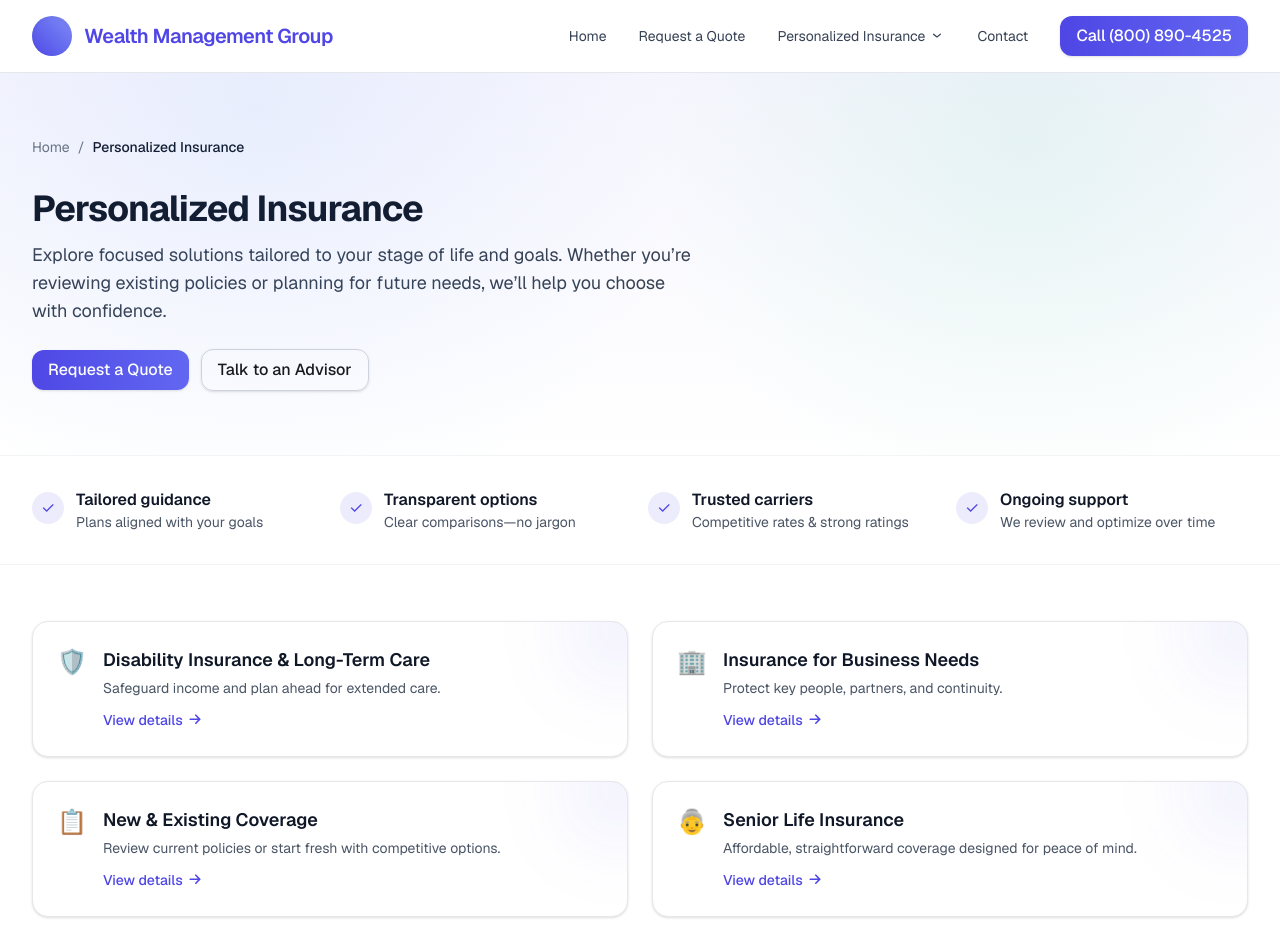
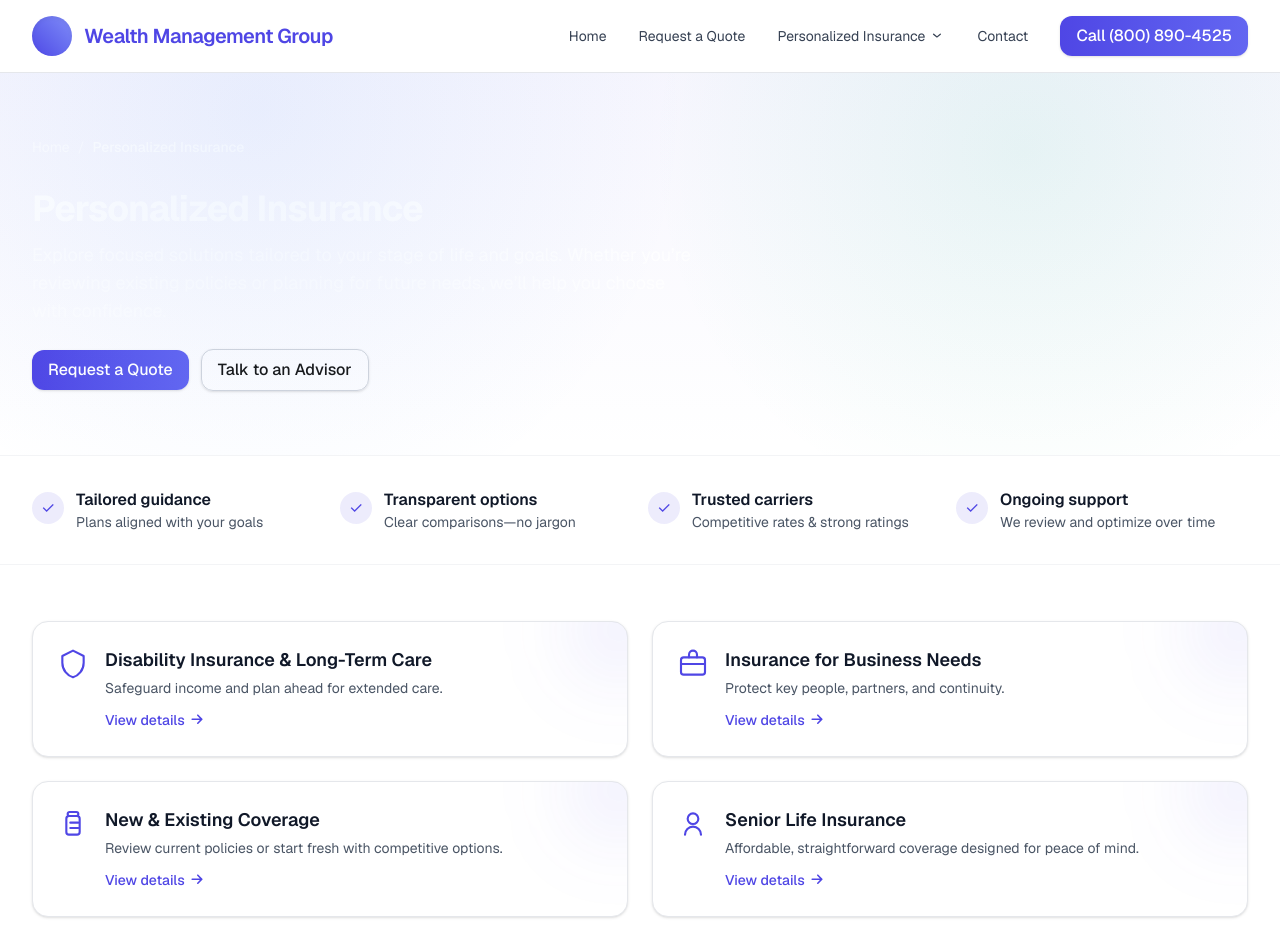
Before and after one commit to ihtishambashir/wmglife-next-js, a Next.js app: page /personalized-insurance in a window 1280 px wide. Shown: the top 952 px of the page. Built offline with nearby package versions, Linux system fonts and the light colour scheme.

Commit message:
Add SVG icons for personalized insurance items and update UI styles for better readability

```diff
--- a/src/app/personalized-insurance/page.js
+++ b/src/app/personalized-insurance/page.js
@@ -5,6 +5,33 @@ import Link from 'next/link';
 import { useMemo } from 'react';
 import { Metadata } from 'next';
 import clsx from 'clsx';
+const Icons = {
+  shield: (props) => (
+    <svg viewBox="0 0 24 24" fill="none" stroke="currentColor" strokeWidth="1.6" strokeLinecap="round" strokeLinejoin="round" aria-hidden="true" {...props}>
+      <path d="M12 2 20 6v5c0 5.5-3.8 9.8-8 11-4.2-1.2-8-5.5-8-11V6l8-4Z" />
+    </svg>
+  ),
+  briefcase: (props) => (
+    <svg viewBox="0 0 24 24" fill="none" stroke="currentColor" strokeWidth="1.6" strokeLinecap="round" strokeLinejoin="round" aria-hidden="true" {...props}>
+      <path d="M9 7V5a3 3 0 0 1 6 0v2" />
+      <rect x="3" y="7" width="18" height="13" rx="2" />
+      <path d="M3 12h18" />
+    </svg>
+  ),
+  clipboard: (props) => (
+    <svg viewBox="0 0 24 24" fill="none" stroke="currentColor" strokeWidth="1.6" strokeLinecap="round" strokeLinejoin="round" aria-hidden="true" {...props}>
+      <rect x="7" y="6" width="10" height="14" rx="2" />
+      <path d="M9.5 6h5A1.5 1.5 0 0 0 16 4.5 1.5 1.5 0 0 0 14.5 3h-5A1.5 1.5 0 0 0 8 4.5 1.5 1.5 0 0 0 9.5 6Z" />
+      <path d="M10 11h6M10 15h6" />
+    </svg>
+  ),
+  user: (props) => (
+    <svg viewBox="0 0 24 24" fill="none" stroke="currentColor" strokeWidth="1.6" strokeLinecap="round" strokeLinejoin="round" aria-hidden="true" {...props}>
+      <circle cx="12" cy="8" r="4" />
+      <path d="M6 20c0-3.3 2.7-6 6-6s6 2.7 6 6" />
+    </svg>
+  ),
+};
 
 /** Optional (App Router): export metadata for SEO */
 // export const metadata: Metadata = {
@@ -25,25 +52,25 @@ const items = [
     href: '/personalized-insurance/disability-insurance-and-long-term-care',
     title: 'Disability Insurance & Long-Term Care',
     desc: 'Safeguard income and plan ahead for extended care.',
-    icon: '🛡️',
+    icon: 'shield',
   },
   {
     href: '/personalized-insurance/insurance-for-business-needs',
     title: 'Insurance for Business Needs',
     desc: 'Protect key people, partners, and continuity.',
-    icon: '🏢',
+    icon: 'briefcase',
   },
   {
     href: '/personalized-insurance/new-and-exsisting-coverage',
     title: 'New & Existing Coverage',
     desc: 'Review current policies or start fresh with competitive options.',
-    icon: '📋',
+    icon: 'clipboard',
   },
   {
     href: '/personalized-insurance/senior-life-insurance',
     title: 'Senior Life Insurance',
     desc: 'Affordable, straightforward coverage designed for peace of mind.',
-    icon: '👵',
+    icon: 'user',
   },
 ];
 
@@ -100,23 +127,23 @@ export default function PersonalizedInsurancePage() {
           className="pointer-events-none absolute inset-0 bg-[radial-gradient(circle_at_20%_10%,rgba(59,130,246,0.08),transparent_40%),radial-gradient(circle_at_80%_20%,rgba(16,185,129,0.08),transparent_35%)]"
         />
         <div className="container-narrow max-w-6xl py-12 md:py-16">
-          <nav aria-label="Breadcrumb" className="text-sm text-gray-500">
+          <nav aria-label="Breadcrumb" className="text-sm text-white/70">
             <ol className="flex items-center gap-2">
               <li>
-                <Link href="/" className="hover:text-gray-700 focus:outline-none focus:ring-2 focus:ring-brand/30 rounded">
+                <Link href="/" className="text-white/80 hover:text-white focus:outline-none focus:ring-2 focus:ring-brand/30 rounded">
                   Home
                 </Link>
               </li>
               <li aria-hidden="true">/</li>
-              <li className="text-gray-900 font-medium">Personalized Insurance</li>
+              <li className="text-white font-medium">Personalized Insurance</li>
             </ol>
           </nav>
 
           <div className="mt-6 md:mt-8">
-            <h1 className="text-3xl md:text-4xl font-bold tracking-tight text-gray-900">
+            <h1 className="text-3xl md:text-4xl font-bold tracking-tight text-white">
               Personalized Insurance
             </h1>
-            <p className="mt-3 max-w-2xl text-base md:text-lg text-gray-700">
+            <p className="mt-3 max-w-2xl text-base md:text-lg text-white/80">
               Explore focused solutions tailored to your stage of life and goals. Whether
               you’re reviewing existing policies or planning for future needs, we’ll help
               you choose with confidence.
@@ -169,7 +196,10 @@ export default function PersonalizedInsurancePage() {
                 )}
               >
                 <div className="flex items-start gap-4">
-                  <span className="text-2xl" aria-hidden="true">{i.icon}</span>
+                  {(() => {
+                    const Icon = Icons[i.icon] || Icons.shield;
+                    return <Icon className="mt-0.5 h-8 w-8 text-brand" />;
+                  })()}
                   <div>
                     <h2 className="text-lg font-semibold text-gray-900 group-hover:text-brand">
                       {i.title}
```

* * *

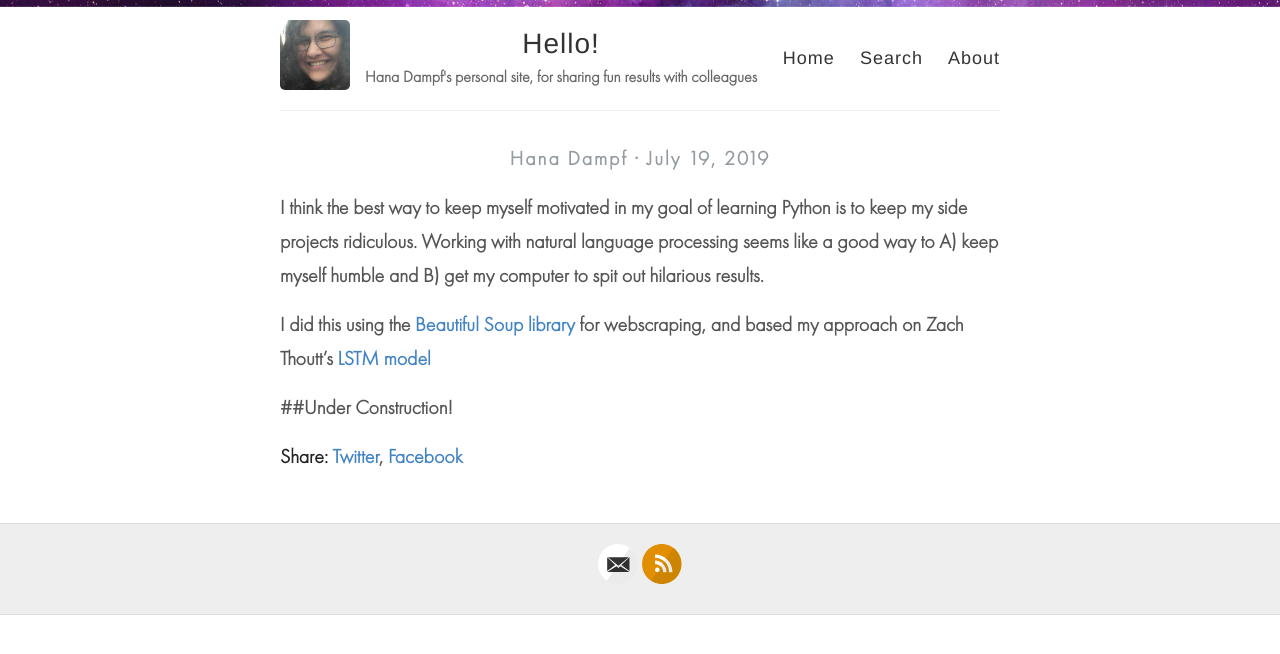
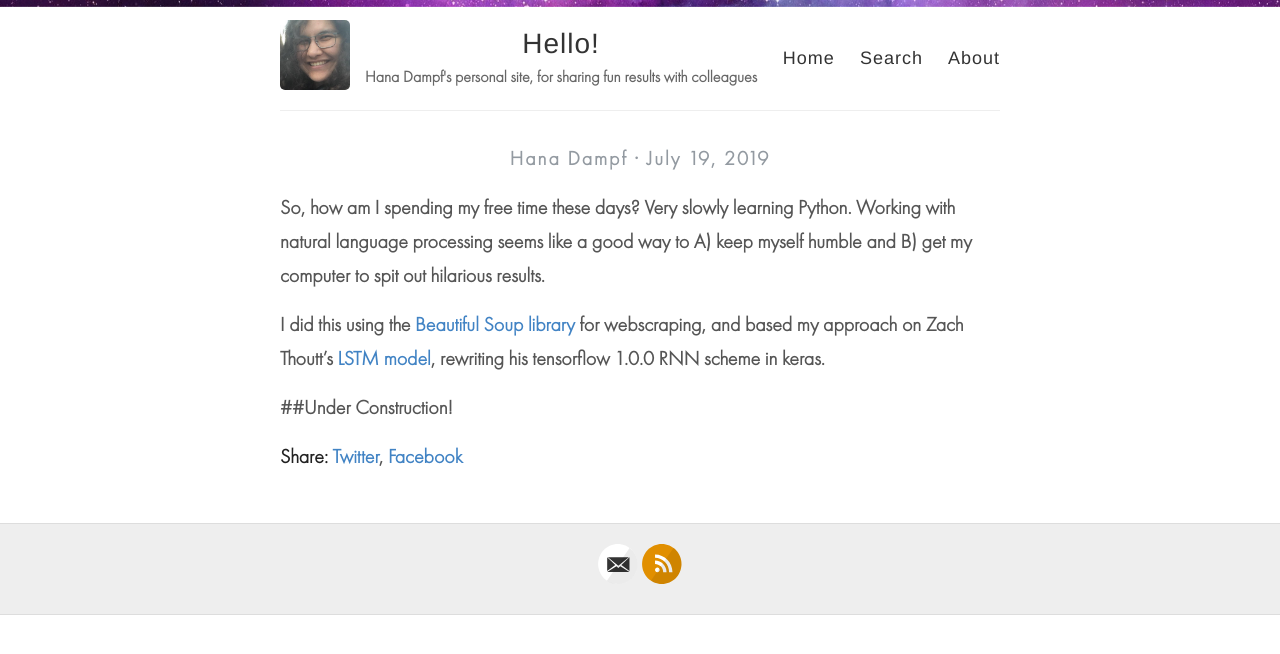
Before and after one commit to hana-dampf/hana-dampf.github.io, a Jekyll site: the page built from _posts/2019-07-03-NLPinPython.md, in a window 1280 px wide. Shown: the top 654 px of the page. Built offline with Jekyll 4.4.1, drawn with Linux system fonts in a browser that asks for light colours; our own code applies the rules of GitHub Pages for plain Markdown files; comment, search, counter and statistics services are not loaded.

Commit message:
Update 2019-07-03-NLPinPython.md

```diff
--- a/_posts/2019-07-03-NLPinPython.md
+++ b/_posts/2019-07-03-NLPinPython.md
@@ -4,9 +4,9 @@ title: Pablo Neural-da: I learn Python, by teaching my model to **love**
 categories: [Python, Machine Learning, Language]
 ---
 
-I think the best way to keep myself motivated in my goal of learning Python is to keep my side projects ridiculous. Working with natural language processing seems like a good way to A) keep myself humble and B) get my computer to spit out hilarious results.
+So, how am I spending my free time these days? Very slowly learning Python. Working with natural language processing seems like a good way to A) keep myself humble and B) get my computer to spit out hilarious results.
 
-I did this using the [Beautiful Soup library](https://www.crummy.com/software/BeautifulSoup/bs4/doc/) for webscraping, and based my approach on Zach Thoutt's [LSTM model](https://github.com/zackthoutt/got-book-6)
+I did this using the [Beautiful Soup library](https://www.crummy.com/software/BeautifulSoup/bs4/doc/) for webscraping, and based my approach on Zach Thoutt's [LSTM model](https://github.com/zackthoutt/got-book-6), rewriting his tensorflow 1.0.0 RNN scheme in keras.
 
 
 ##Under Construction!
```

• Problem description:
Nothing but a number is expected here: how many lines above include the string "brand".

• Written answer:
4